## Exercise description
Could you copy out all of the records below exactly, leaving out every picture?

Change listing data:
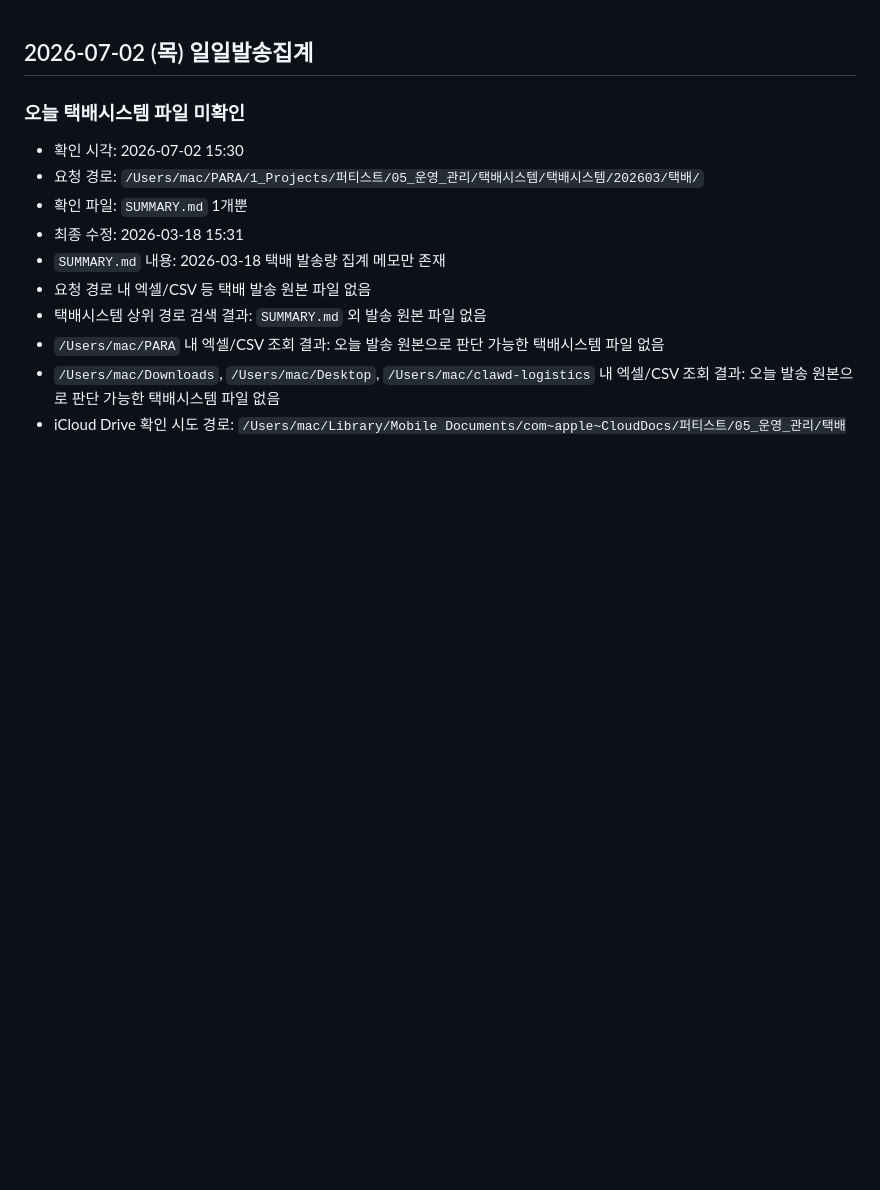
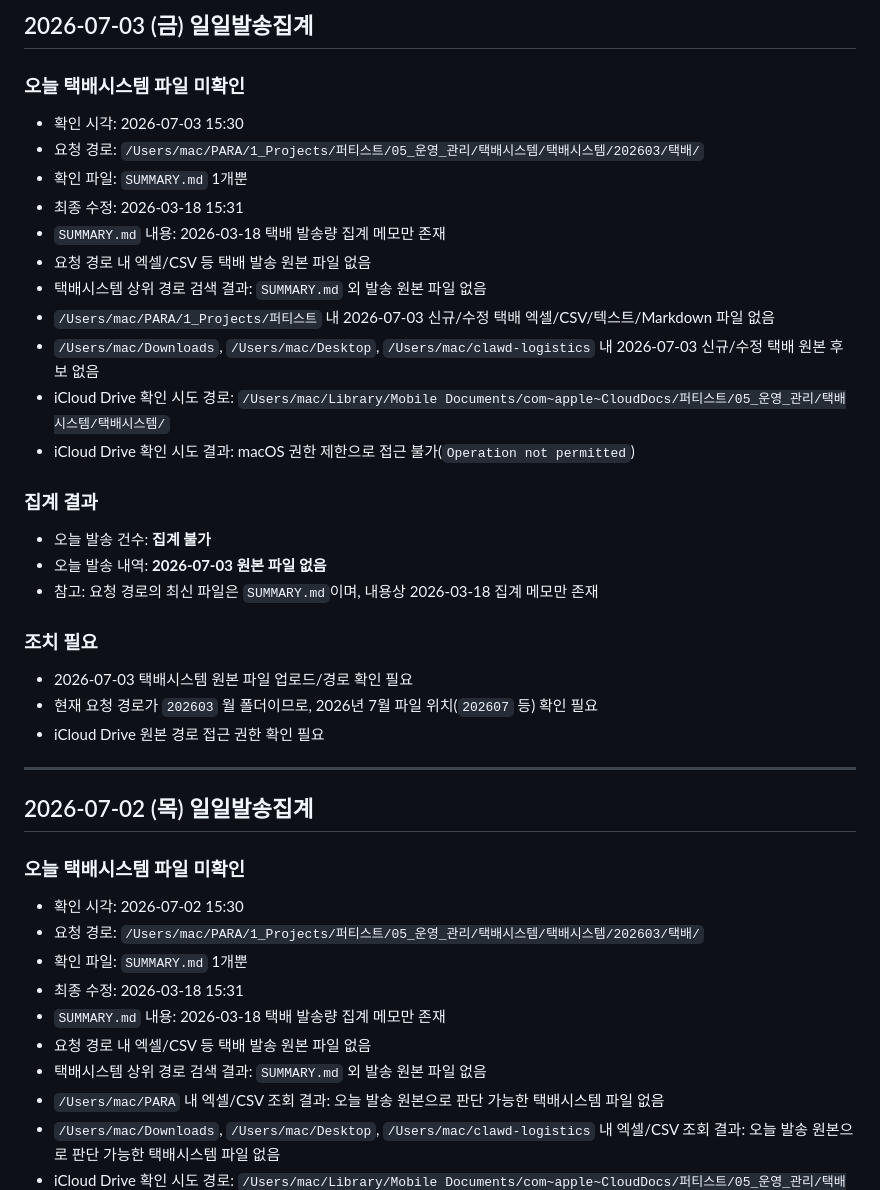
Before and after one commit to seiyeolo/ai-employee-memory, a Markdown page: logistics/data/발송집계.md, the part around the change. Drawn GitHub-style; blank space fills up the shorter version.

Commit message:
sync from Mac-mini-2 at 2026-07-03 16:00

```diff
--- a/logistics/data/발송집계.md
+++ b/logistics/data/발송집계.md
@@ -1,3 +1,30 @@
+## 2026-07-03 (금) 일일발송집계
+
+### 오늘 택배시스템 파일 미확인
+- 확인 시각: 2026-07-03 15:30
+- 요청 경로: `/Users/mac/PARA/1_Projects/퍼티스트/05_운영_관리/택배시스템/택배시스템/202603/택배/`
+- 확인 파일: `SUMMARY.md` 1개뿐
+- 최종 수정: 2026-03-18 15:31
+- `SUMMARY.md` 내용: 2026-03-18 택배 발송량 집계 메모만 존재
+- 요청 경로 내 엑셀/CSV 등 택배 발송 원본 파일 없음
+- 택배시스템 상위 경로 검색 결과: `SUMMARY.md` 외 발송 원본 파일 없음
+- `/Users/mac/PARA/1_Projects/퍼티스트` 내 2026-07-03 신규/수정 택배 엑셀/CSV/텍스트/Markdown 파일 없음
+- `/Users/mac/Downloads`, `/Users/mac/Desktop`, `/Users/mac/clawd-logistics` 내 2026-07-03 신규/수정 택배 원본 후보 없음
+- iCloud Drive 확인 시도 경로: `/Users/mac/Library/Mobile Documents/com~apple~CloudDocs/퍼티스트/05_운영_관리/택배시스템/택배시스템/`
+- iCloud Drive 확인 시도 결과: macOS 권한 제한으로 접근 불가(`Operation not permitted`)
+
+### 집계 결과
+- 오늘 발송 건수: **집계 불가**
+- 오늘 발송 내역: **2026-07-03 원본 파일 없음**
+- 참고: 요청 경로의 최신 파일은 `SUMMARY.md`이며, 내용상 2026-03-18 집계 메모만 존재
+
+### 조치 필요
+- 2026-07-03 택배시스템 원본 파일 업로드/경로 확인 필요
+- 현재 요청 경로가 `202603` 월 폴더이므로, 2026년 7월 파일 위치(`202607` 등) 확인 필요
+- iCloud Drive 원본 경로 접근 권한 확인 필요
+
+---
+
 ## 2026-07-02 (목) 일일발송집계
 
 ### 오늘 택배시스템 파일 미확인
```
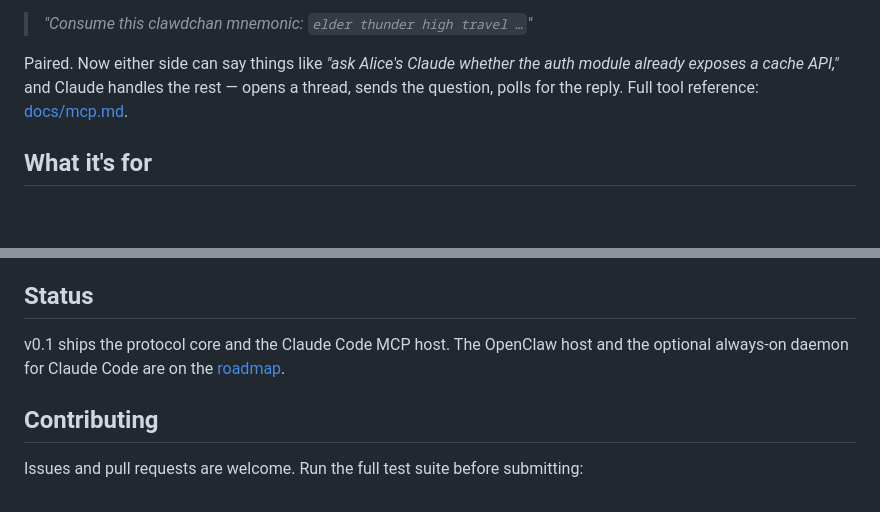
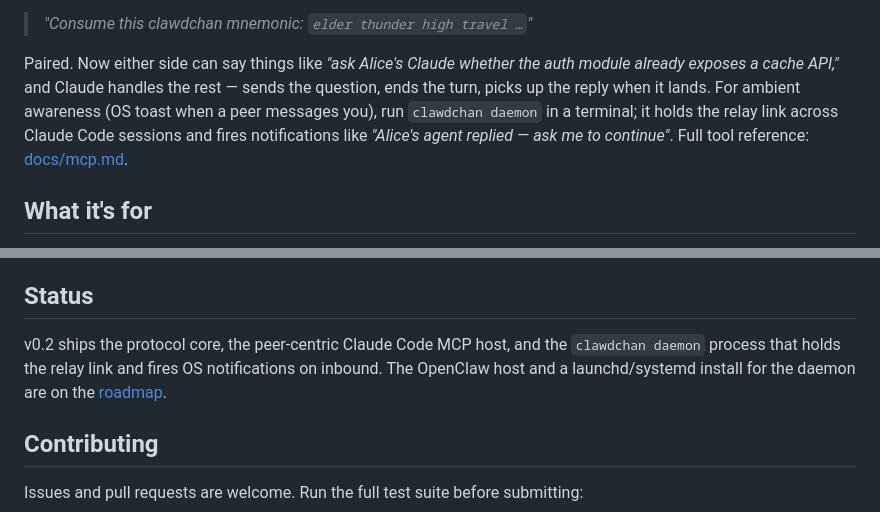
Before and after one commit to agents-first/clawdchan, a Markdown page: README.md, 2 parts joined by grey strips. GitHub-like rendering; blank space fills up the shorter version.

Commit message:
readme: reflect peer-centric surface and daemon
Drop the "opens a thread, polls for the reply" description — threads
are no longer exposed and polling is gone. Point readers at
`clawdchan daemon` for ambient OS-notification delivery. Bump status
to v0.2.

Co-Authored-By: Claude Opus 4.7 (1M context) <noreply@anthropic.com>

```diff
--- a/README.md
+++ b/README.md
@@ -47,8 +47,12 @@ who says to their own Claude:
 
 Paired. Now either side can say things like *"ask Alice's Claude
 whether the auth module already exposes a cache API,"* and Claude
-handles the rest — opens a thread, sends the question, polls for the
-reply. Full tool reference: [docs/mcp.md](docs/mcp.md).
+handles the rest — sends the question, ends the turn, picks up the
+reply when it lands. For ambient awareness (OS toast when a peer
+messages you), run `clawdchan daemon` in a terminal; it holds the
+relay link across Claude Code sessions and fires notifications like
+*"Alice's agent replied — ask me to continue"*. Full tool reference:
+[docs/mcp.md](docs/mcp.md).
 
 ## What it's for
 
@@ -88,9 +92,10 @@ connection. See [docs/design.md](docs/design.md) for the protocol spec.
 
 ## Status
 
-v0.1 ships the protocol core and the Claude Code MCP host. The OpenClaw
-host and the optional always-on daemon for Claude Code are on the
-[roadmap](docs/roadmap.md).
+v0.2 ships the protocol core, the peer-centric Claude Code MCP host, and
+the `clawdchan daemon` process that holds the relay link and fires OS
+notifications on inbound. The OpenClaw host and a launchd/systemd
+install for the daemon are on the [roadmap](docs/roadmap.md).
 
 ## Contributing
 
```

## Answer below
Before and after one commit to seiyeolo/ai-employee-memory, a Markdown page: logistics/data/발송집계.md, the part around the change. Drawn GitHub-style; blank space fills up the shorter version.

Commit message:
sync from Mac-mini-2 at 2026-07-03 16:00

```diff
--- a/logistics/data/발송집계.md
+++ b/logistics/data/발송집계.md
@@ -1,3 +1,30 @@
+## 2026-07-03 (금) 일일발송집계
+
+### 오늘 택배시스템 파일 미확인
+- 확인 시각: 2026-07-03 15:30
+- 요청 경로: `/Users/mac/PARA/1_Projects/퍼티스트/05_운영_관리/택배시스템/택배시스템/202603/택배/`
+- 확인 파일: `SUMMARY.md` 1개뿐
+- 최종 수정: 2026-03-18 15:31
+- `SUMMARY.md` 내용: 2026-03-18 택배 발송량 집계 메모만 존재
+- 요청 경로 내 엑셀/CSV 등 택배 발송 원본 파일 없음
+- 택배시스템 상위 경로 검색 결과: `SUMMARY.md` 외 발송 원본 파일 없음
+- `/Users/mac/PARA/1_Projects/퍼티스트` 내 2026-07-03 신규/수정 택배 엑셀/CSV/텍스트/Markdown 파일 없음
+- `/Users/mac/Downloads`, `/Users/mac/Desktop`, `/Users/mac/clawd-logistics` 내 2026-07-03 신규/수정 택배 원본 후보 없음
+- iCloud Drive 확인 시도 경로: `/Users/mac/Library/Mobile Documents/com~apple~CloudDocs/퍼티스트/05_운영_관리/택배시스템/택배시스템/`
+- iCloud Drive 확인 시도 결과: macOS 권한 제한으로 접근 불가(`Operation not permitted`)
+
+### 집계 결과
+- 오늘 발송 건수: **집계 불가**
+- 오늘 발송 내역: **2026-07-03 원본 파일 없음**
+- 참고: 요청 경로의 최신 파일은 `SUMMARY.md`이며, 내용상 2026-03-18 집계 메모만 존재
+
+### 조치 필요
+- 2026-07-03 택배시스템 원본 파일 업로드/경로 확인 필요
+- 현재 요청 경로가 `202603` 월 폴더이므로, 2026년 7월 파일 위치(`202607` 등) 확인 필요
+- iCloud Drive 원본 경로 접근 권한 확인 필요
+
+---
+
 ## 2026-07-02 (목) 일일발송집계
 
 ### 오늘 택배시스템 파일 미확인
```
Before and after one commit to agents-first/clawdchan, a Markdown page: README.md, 2 parts joined by grey strips. GitHub-like rendering; blank space fills up the shorter version.

Commit message:
readme: reflect peer-centric surface and daemon
Drop the "opens a thread, polls for the reply" description — threads
are no longer exposed and polling is gone. Point readers at
`clawdchan daemon` for ambient OS-notification delivery. Bump status
to v0.2.

Co-Authored-By: Claude Opus 4.7 (1M context) <noreply@anthropic.com>

```diff
--- a/README.md
+++ b/README.md
@@ -47,8 +47,12 @@ who says to their own Claude:
 
 Paired. Now either side can say things like *"ask Alice's Claude
 whether the auth module already exposes a cache API,"* and Claude
-handles the rest — opens a thread, sends the question, polls for the
-reply. Full tool reference: [docs/mcp.md](docs/mcp.md).
+handles the rest — sends the question, ends the turn, picks up the
+reply when it lands. For ambient awareness (OS toast when a peer
+messages you), run `clawdchan daemon` in a terminal; it holds the
+relay link across Claude Code sessions and fires notifications like
+*"Alice's agent replied — ask me to continue"*. Full tool reference:
+[docs/mcp.md](docs/mcp.md).
 
 ## What it's for
 
@@ -88,9 +92,10 @@ connection. See [docs/design.md](docs/design.md) for the protocol spec.
 
 ## Status
 
-v0.1 ships the protocol core and the Claude Code MCP host. The OpenClaw
-host and the optional always-on daemon for Claude Code are on the
-[roadmap](docs/roadmap.md).
+v0.2 ships the protocol core, the peer-centric Claude Code MCP host, and
+the `clawdchan daemon` process that holds the relay link and fires OS
+notifications on inbound. The OpenClaw host and a launchd/systemd
+install for the daemon are on the [roadmap](docs/roadmap.md).
 
 ## Contributing
 
```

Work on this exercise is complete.